**Data**
***

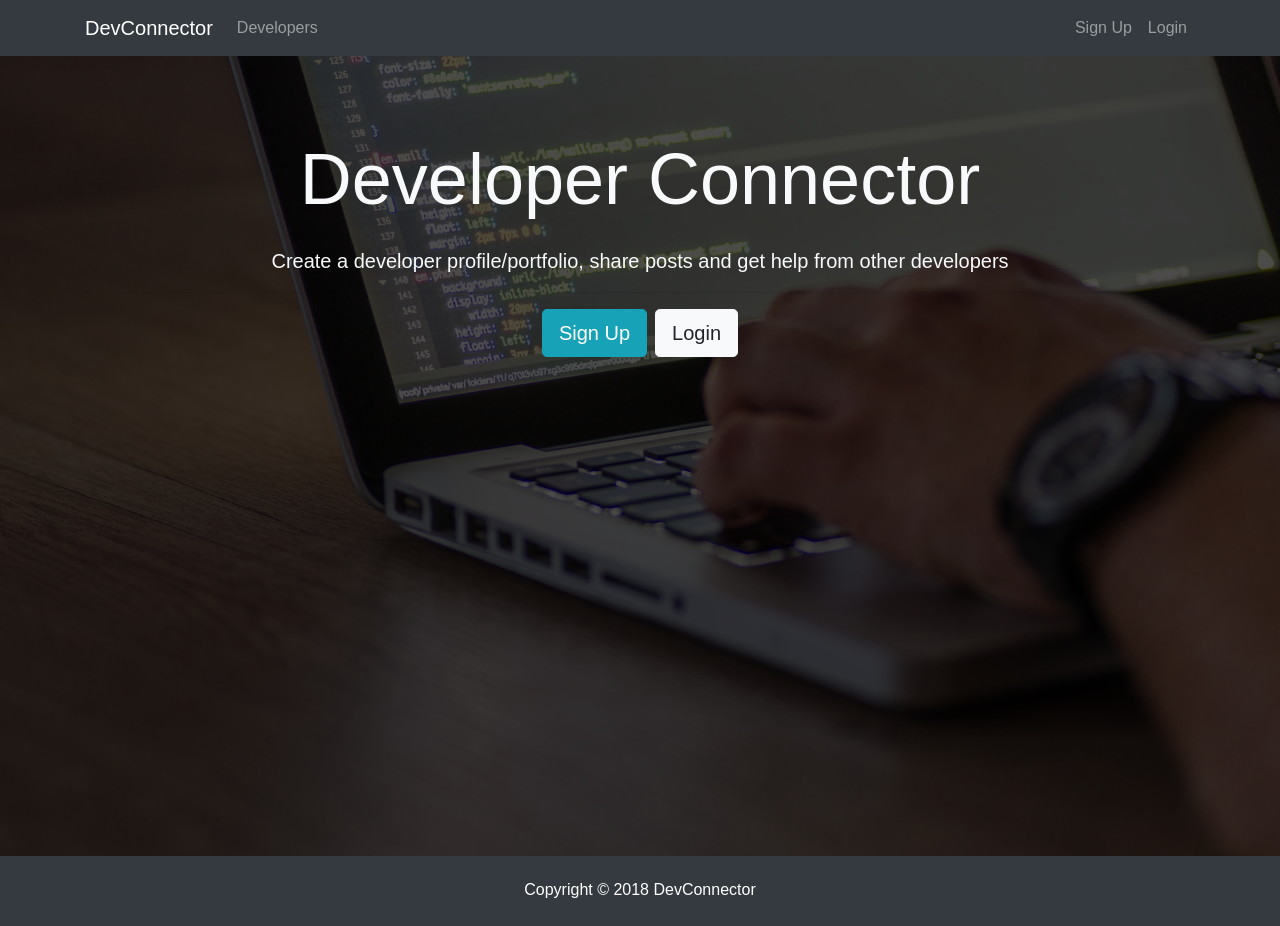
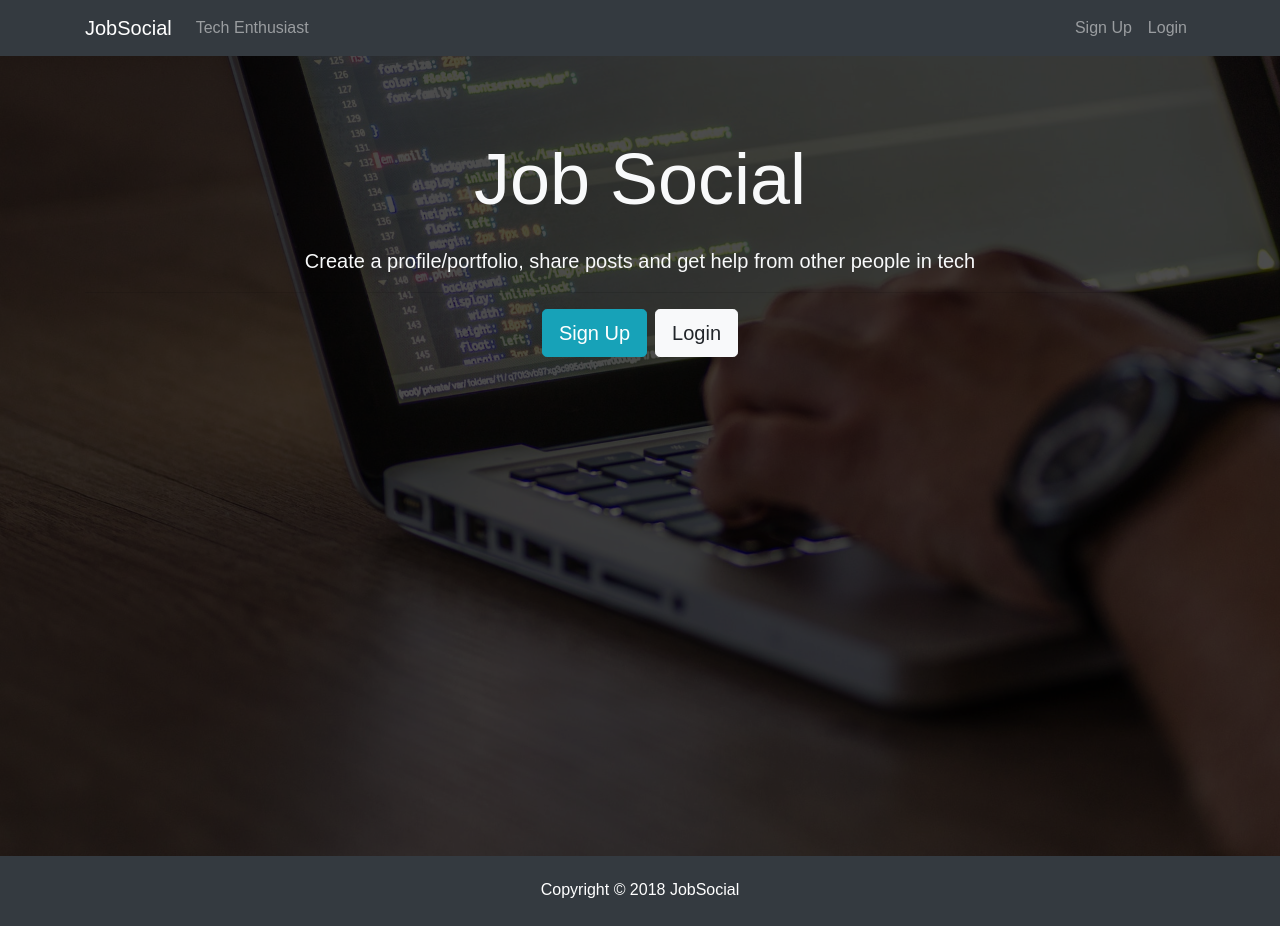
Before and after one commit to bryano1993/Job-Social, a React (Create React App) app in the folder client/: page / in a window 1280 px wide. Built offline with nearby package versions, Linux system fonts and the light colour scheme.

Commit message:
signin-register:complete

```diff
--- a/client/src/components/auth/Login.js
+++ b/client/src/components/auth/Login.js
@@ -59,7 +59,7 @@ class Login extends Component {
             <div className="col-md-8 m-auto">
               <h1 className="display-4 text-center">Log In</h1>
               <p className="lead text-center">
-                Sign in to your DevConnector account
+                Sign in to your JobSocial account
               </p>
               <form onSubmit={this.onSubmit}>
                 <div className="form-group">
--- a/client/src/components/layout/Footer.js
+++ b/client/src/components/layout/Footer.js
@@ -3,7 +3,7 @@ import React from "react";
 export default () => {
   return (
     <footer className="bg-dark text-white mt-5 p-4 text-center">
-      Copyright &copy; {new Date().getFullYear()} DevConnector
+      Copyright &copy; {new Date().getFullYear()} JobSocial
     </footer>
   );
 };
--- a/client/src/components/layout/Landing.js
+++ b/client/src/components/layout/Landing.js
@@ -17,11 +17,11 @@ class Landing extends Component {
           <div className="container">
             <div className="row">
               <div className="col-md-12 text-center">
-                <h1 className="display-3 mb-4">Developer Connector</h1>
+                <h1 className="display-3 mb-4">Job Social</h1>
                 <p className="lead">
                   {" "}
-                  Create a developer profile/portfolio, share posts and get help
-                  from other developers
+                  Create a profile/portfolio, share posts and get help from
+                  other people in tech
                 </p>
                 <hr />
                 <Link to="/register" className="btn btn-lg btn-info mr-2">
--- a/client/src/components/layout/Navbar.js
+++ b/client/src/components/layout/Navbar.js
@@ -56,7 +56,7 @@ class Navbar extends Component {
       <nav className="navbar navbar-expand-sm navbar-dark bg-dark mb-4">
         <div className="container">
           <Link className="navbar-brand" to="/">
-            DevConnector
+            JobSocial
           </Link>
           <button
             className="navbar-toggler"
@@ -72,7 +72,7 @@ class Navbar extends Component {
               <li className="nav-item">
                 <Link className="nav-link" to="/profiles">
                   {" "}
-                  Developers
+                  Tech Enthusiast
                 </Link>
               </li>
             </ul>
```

***

**Exercise goal**
For each record above, write it out exactly and omit any picture.

**Exercise solution**
Before and after one commit to bryano1993/Job-Social, a React (Create React App) app in the folder client/: page / in a window 1280 px wide. Built offline with nearby package versions, Linux system fonts and the light colour scheme.

Commit message:
signin-register:complete

```diff
--- a/client/src/components/auth/Login.js
+++ b/client/src/components/auth/Login.js
@@ -59,7 +59,7 @@ class Login extends Component {
             <div className="col-md-8 m-auto">
               <h1 className="display-4 text-center">Log In</h1>
               <p className="lead text-center">
-                Sign in to your DevConnector account
+                Sign in to your JobSocial account
               </p>
               <form onSubmit={this.onSubmit}>
                 <div className="form-group">
--- a/client/src/components/layout/Footer.js
+++ b/client/src/components/layout/Footer.js
@@ -3,7 +3,7 @@ import React from "react";
 export default () => {
   return (
     <footer className="bg-dark text-white mt-5 p-4 text-center">
-      Copyright &copy; {new Date().getFullYear()} DevConnector
+      Copyright &copy; {new Date().getFullYear()} JobSocial
     </footer>
   );
 };
--- a/client/src/components/layout/Landing.js
+++ b/client/src/components/layout/Landing.js
@@ -17,11 +17,11 @@ class Landing extends Component {
           <div className="container">
             <div className="row">
               <div className="col-md-12 text-center">
-                <h1 className="display-3 mb-4">Developer Connector</h1>
+                <h1 className="display-3 mb-4">Job Social</h1>
                 <p className="lead">
                   {" "}
-                  Create a developer profile/portfolio, share posts and get help
-                  from other developers
+                  Create a profile/portfolio, share posts and get help from
+                  other people in tech
                 </p>
                 <hr />
                 <Link to="/register" className="btn btn-lg btn-info mr-2">
--- a/client/src/components/layout/Navbar.js
+++ b/client/src/components/layout/Navbar.js
@@ -56,7 +56,7 @@ class Navbar extends Component {
       <nav className="navbar navbar-expand-sm navbar-dark bg-dark mb-4">
         <div className="container">
           <Link className="navbar-brand" to="/">
-            DevConnector
+            JobSocial
           </Link>
           <button
             className="navbar-toggler"
@@ -72,7 +72,7 @@ class Navbar extends Component {
               <li className="nav-item">
                 <Link className="nav-link" to="/profiles">
                   {" "}
-                  Developers
+                  Tech Enthusiast
                 </Link>
               </li>
             </ul>
```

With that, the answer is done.